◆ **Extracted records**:
┌──

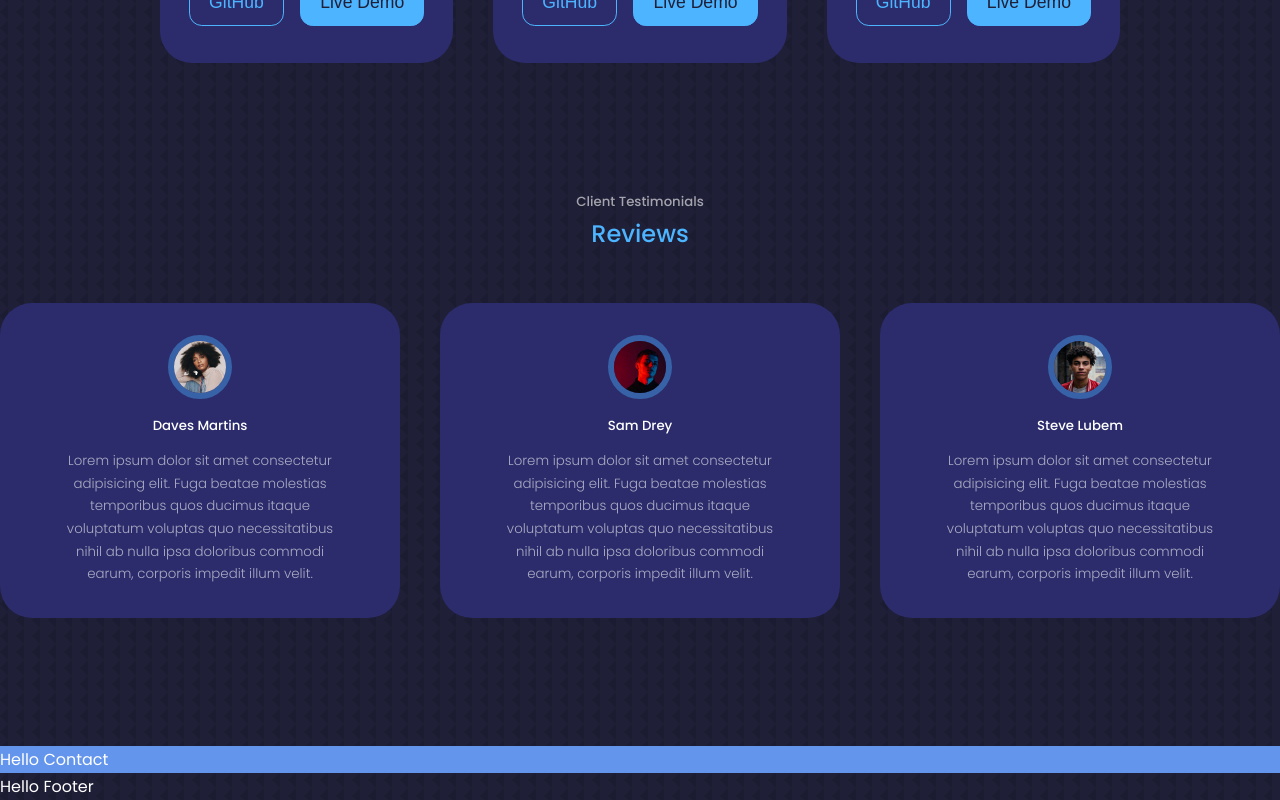
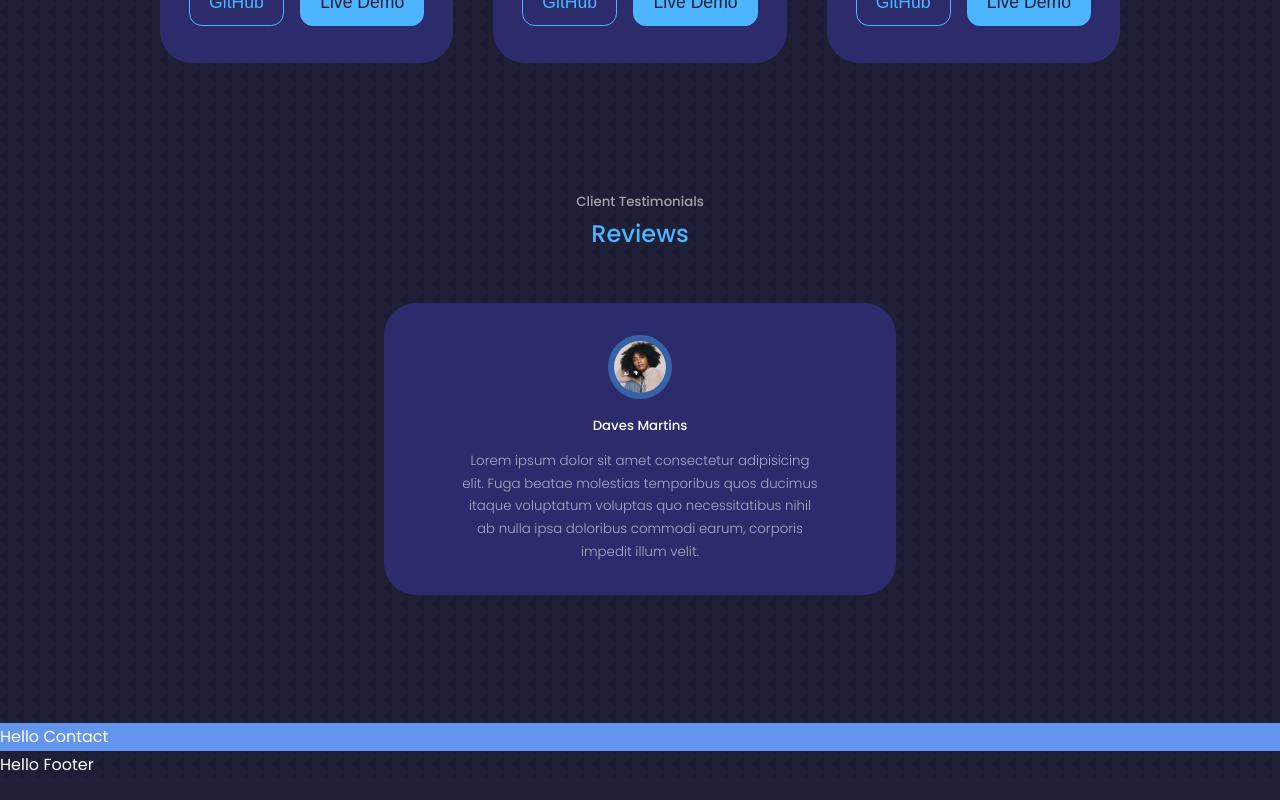
Before and after one commit to sibTunechy/React_Web_Egator, a React (Create React App) app: page / in a window 1280 px wide. Shown: the part 3836-4636 px from the top of the page. After the commit the page ends 4614 px from the top, so only its background shows below. Built offline with nearby package versions, Linux system fonts and the light colour scheme.

Commit message:
Scrollbar Component
Completed Scrollbar Component

```diff
--- a/src/Components/testimonials/Testimonials.jsx
+++ b/src/Components/testimonials/Testimonials.jsx
@@ -1,7 +1,7 @@
 import React from 'react'
 import './testimonials.css'
 import { testimonialData } from '../../data';
-import { SwiperSlide } from 'swiper/react';
+import { SwiperSlide, Swiper } from 'swiper/react';
 import Slider from '../../tools/Slider/Slider'
 export default function Testimonials() {
   return (
@@ -9,9 +9,11 @@ export default function Testimonials() {
       <h5> Client Testimonials </h5>
       <h2> Reviews </h2>
 
-      <Slider className="container testimonials__container">
+      <Swiper
+       spaceBetween={40}
+       pagination={{ clickable: true }}
+      className="container testimonials__container">
         {testimonialData.map((item) => (
-
           <SwiperSlide className="testimonial">
           <div className="client__avatar">
             <img src={item.avatar} alt="" />
@@ -23,8 +25,9 @@ export default function Testimonials() {
             {item.text}
             </small>
         </SwiperSlide>
+
           ))}
-      </Slider>
+      </Swiper>
     </section>
   )
 }
--- a/src/tools/Slider/Slider.jsx
+++ b/src/tools/Slider/Slider.jsx
@@ -1,23 +1,20 @@
 // import Swiper core and required modules
-import {  Pagination } from 'swiper';
+import {  Pagination, Navigation } from 'swiper';
 
-import { Swiper } from 'swiper/react';
+import { Swiper } from "swiper/react";
 
 // Import Swiper styles
 import 'swiper/css';
-import 'swiper/css/navigation';
+import "swiper/css/pagination";
+import "swiper/css/navigation";
 
 import React from 'react'
 
 export default function Slider(props) {
   return (
     <Swiper
-    // install Swiper modules
-    modules={[ Pagination ]}
-    spaceBetween={40}
-    slidesPerView={3}
-    pagination={{ clickable: true }}
-
+      modules={[ Pagination ]}
+      slidesPerView={1}
   >
     {props.children}
     </Swiper>
```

└──

◆ **What the task asks**: Find every line in the data above that holds the string "from". Give the number of such lines and nothing else.

◆ **Your response**: 11